In between gulping copious amounts of beer and making my mouth a temporary chimney, I was hoping he would come back and borrow my lighter if having a conversation was out of the possibility. After we were done drinking, we decided to leave. And there was not a chance he could even give a nod of goodbye. I was not at all disappointed, though. I have come across similar bridges and I knew all too well that guys—even if they get pass their pride into introducing themselves—would never cross the line between being casual and being friendly. I was sober enough to realize it. It was just a nodding acquaintance—that I was sure of. So we started to drive home, taking a detour upon deciding that we take a swim buck naked to wash off drunkenness. It seemed too late so we ditched the plan; I talked my friends into going back to the boulevard, somewhat hoping that I would at least get to see enough of him to be able to make a vivid image for a dream.
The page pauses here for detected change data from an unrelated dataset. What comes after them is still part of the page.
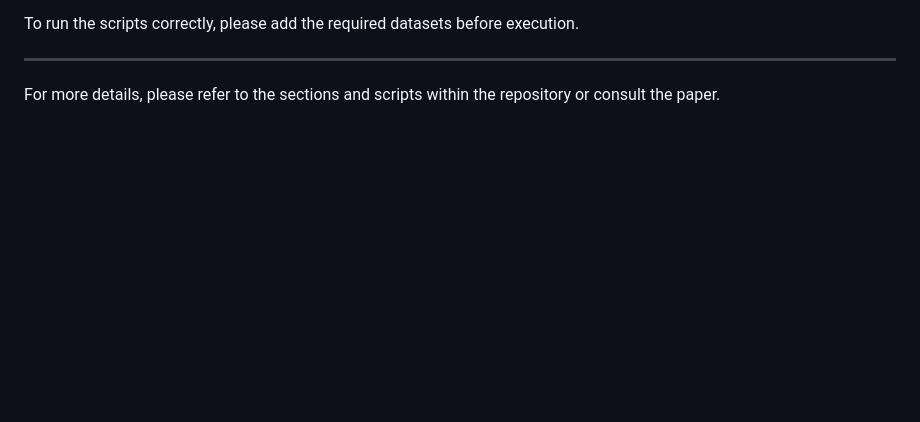
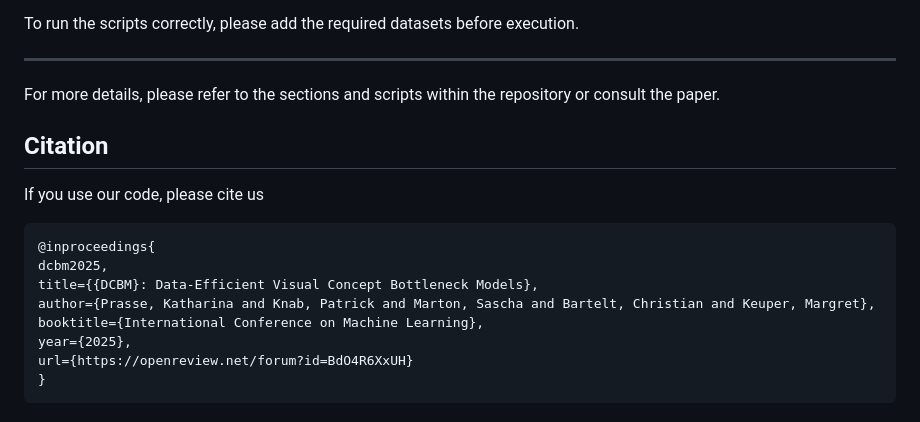
Before and after one commit to KathPra/DCBM, a Markdown page: README.md, the part around the change. Drawn GitHub-style; blank space fills up the shorter version.

Commit message:
Update Citation to ICML

````diff
--- a/README.md
+++ b/README.md
@@ -151,3 +151,19 @@ To run the scripts correctly, please add the required datasets before execution.
 ---
 
 For more details, please refer to the sections and scripts within the repository or consult the paper.
+
+
+## Citation
+
+If you use our code, please cite us
+
+```tex
+@inproceedings{
+dcbm2025,
+title={{DCBM}: Data-Efficient Visual Concept Bottleneck Models},
+author={Prasse, Katharina and Knab, Patrick and Marton, Sascha and Bartelt, Christian and Keuper, Margret},
+booktitle={International Conference on Machine Learning},
+year={2025},
+url={https://openreview.net/forum?id=BdO4R6XxUH}
+}
+```
````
By the time we got to the boulevard, they appeared to be discussing on whether it was about time to call it a night—some of them have already turned their engine on. I quickly got off the motorbike and sat on the pavement. A few seconds later, I saw him approaching from the corner of my eye. He sat beside me and smiled. My friends acted on the hint and excused themselves to buy cigarettes.

"Hi," he said, and smoked his cigarette.
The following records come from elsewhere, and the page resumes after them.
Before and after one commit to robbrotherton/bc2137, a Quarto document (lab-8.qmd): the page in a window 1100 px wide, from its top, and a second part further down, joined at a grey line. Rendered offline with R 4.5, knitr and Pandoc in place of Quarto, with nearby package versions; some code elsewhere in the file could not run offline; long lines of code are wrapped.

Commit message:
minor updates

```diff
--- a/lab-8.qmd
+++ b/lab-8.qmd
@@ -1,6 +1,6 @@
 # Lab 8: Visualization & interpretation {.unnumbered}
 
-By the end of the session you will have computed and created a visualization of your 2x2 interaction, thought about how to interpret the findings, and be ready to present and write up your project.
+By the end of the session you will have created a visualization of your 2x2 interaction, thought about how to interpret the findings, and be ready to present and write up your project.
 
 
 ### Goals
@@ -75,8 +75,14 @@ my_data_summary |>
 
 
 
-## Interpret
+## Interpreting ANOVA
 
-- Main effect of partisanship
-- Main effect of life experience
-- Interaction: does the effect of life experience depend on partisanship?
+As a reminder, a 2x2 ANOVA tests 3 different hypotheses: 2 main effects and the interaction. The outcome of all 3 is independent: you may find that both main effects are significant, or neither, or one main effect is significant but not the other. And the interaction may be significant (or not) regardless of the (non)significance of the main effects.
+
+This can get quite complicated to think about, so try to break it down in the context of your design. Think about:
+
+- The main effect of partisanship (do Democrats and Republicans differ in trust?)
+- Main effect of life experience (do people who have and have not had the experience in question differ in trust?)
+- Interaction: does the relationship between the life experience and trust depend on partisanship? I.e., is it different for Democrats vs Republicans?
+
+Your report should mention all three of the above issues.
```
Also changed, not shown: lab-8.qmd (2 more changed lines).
"Hello," I replied with a huge grin I had been trying to hide from him earlier. What the hell.

"From where are you again?" he said, looking me straight in the eyes. I replied , and did the favour of looking him straight in the eyes, too. I prayed hard I would not blink for it was then that I noticed his eyes (I am such a sucker for beautiful eyes.) His eyes were two buttons that reminded me of a puppy's—the kind that just melts you without effort. I moved, and we sat face to face. We talked about seemingly mundane things, and laughed for no particular reasons. I guess my heart was deprived of any palpitations due to the alcohol because it did not skip a beat even if I could practically feel his breath on my face. Then there were moments of silence, and he would just stare at me, and I would do so, too. His smile did not fade, and it was that of a kid that just received an unexpected reward after having aced an exam.

"OK ra sa mga migo nimo nga naa ka diri?"
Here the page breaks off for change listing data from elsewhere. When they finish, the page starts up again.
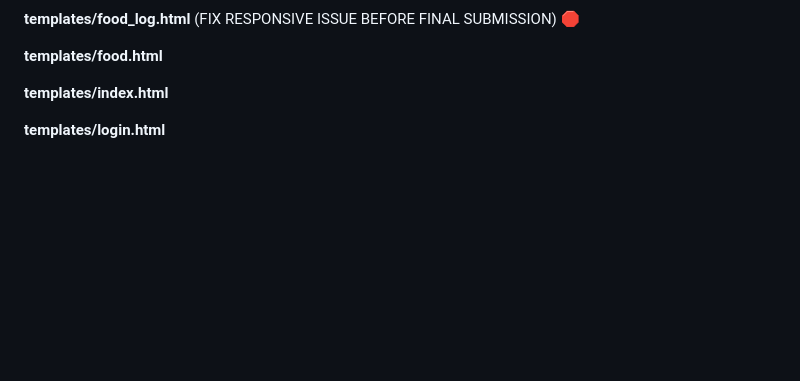
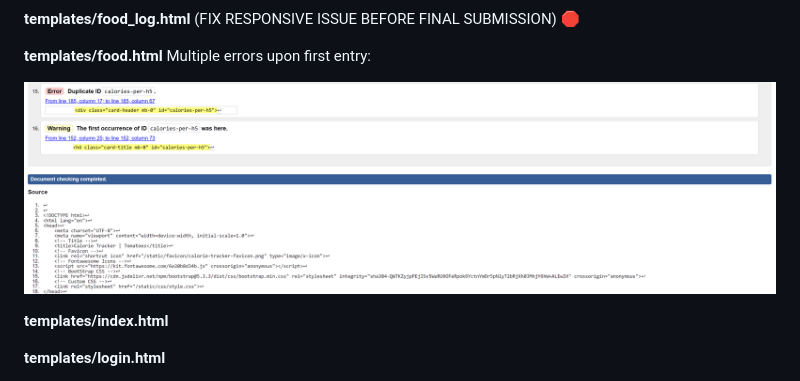
Before and after one commit to JamieBennett-Dev/Calorie-Tracker, a Markdown page: README.md, the part around the change. GitHub-like rendering; pictures changed too: static/images/ct-htmlfoodvalidation.png (added); blank space fills up the shorter version.

```diff
--- a/README.md
+++ b/README.md
@@ -170,7 +170,9 @@ The result is a thoughtfully curated color palette that enriches the design with
 
 **templates/food_log.html** (FIX RESPONSIVE ISSUE BEFORE FINAL SUBMISSION) 🛑
 
-**templates/food.html**
+**templates/food.html** Multiple errors upon first entry:
+
+![Screenshot](static/images/ct-htmlfoodvalidation.png)
 
 **templates/index.html**
 
```
Also changed, not shown: 1 other file.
"OK ra, kasabot man sila." he said, keeping his eyes fixed on me. I was beginning to feel a burn in my stomach. Silence fell on us again until he brought the now-very-short cigarette to his lips, breathed the smoke in, and let out a little smoke from his pursed lips. I motioned to ask for a puff and he carefully handed me the stick. It was crazy how I allowed the filter that touched a stranger's lips to touch my own. I gave what remained to be one more puff back to him, and for the last time, he drew the cigarette to his lips. He threw the cigar butt down the slope of rocks and looked at me to smile.

After what seemed to be a full episode of Growing up Gotti, which I often find too long, he said he had to leave. "Oh," I muttered, hearing disappointment in my own voice. He explained they were going somewhere else and that it was not possible for him to stay because someone needs to hitch a ride. I could be imagining it then, but I swear I saw a letdown on his eyes. I was silent.

"Exchange lang ta'g number," he lighted up, took out his phone and dictated his number, "Paring-i lang ko." After his phone buzzed with my number, he punched in my name. "So, I have to go. Text-text lang 'nya," he said as he stood up.

"OK." I said, realizing that it was a kiss of death. 'Text-text lang 'nya?'—who was he kidding! I looked as he walked away; as if on cue, my friends arrived.

Well, I was right- it was a kiss of death. You know what happened, or rather what did not happen. There's no disappointment in my part; any hope of further connection crashed the minute he uttered the words that meant it was just, indeed, a nodding acquaintance to him. I should blame it on my being intoxicated to think that it could be something. I could also blame it on my constantly hoping that I may find a spark. I could even blame it on his eyes. But truth is, I feel no need for blame; it was simply another ball in my ring, if you take my meaning.